SAN JUAN (Puerto Rico) • Hurricane Irma killed eight people on the Caribbean island of Saint Martin and left Barbuda devastated as Florida population centres braced themselves for what was forecast to be a direct hit by one of the most powerful Atlantic storms in a century.
France, the Netherlands and Britain yesterday sent water, emergency rations and rescue teams to their stricken territories.
The worst-affected island so far is Saint Martin, which is divided between the Netherlands and France, where eight of 10 confirmed deaths took place. Television footage showed a damaged marina with boats tossed into piles, submerged streets and flooded homes. Power was knocked out on Saint Martin, Saint Barthelemy and in parts of the US territory of Puerto Rico.
The hurricane was on track to reach Florida tomorrow or Sunday, becoming the second major hurricane to hit the US mainland in as many weeks after Hurricane Harvey.
On Saint Martin, Mr Daniel Gibbs, chairman of a local council told Radio Caribbean International: "It is an enormous disaster, 95 per cent of the island is destroyed. I am in shock."
Local newspaper editor Paul de Windt told the Paradise FM radio station from the island, which is home to around 80,000 people: "Lots of people are just wandering around aimlessly, as they have no homes any more and don't know what to do. It's catastrophic."
The island of Barbuda is a scene of "total carnage" and the tiny two-island nation will seek international assistance, said Prime Minister Gaston Browne of Antigua and Barbuda.

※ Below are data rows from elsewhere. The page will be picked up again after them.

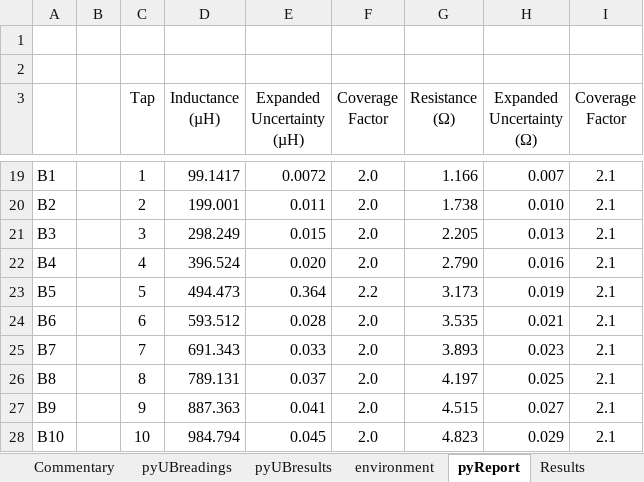
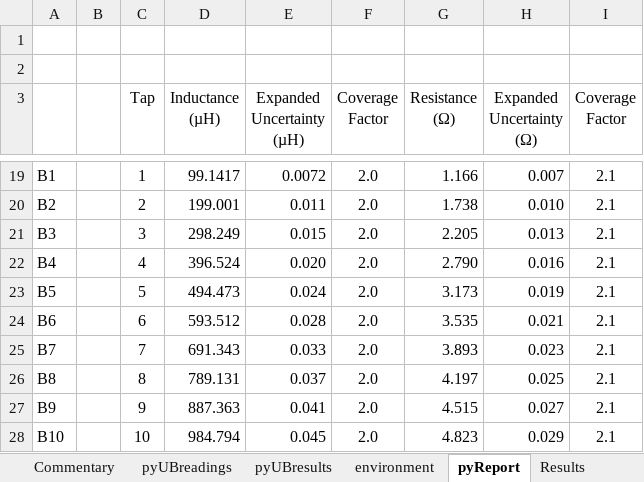
Before and after one commit to metrologist/UniversalBridge3, an Excel workbook: sullivan_nov_2020.xlsx, sheet pyReport, drawn as a sheet; only a part is shown, gaps mark what is left out; values as stored, in another font and other column widths than the file's, no borders; the diff names each change by its address in the sheet, - before the commit and + after, or states it on an @@ line.

```diff
--- a/sullivan_nov_2020.xlsx (sheet pyReport)
+++ b/sullivan_nov_2020.xlsx (sheet pyReport)
-E23 (Expanded Uncertainty (µH)): 0.364
+E23 (Expanded Uncertainty (µH)): 0.024
-F23 (Coverage Factor): 2.2
+F23 (Coverage Factor): 2.0
```
Also changed, not shown: sheet pyUBresults, sheet pyUBreadings, sheet Historical, coaxCap_Results.xlsx, rl.xlsx, 9 other files.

Mr Browne told the BBC about half of Barbuda's population of some 1,800 were homeless while nine out of 10 buildings had suffered some damage and many were destroyed.
"We flew into Barbuda only to see total carnage. It was easily one of the most emotionally painful experiences that I have had," Mr Browne said in an interview on BBC Radio.
It is an enormous disaster, 95 per cent of the island is destroyed. I am in shock.
MR DANIEL GIBBS, chairman of a local council on the island of Saint Martin, talking to Radio Caribbean International.
"Approximately 50 per cent of them (residents of Barbuda) are literally homeless at this time. They are bunking together, we are trying to get ... relief supplies to them first thing tomorrow morning," he said.
Irma hit Puerto Rico early yesterday, buffeting its capital San Juan with rain and wind that scattered tree limbs across roadways. At least half of Puerto Rico's homes and businesses were without power.
The National Hurricane Centre (NHC) said it was the strongest hurricane ever recorded in the Atlantic Ocean and one of the five most forceful storms to hit the Atlantic basin in 82 years. Hurricane watches were in effect for the northwestern Bahamas and Cuba.
In Florida, emergency management officials began evacuations in advance of Irma's arrival. Mr Ed Rappaport, the Miami-based NHC's acting director, called Irma a "once-in-a-generation storm".
Florida Governor Rick Scott said Irma could be more devastating than Hurricane Andrew, a Category 5 storm that struck the state in 1992 and still ranks as one of the costliest ever in the United States.
Billionaire Richard Branson, 67, his relatives and staff survived Irma by hunkering down in the concrete wine cellar of his home on his private Necker Island in the British Virgin Islands, which he said "sustained extensive damage".
Playing board games and resting in bunk beds as the storm passed, he described the atmosphere as "eerie but beautiful".
REUTERS, AGENCE FRANCE-PRESSE, BLOOMBERG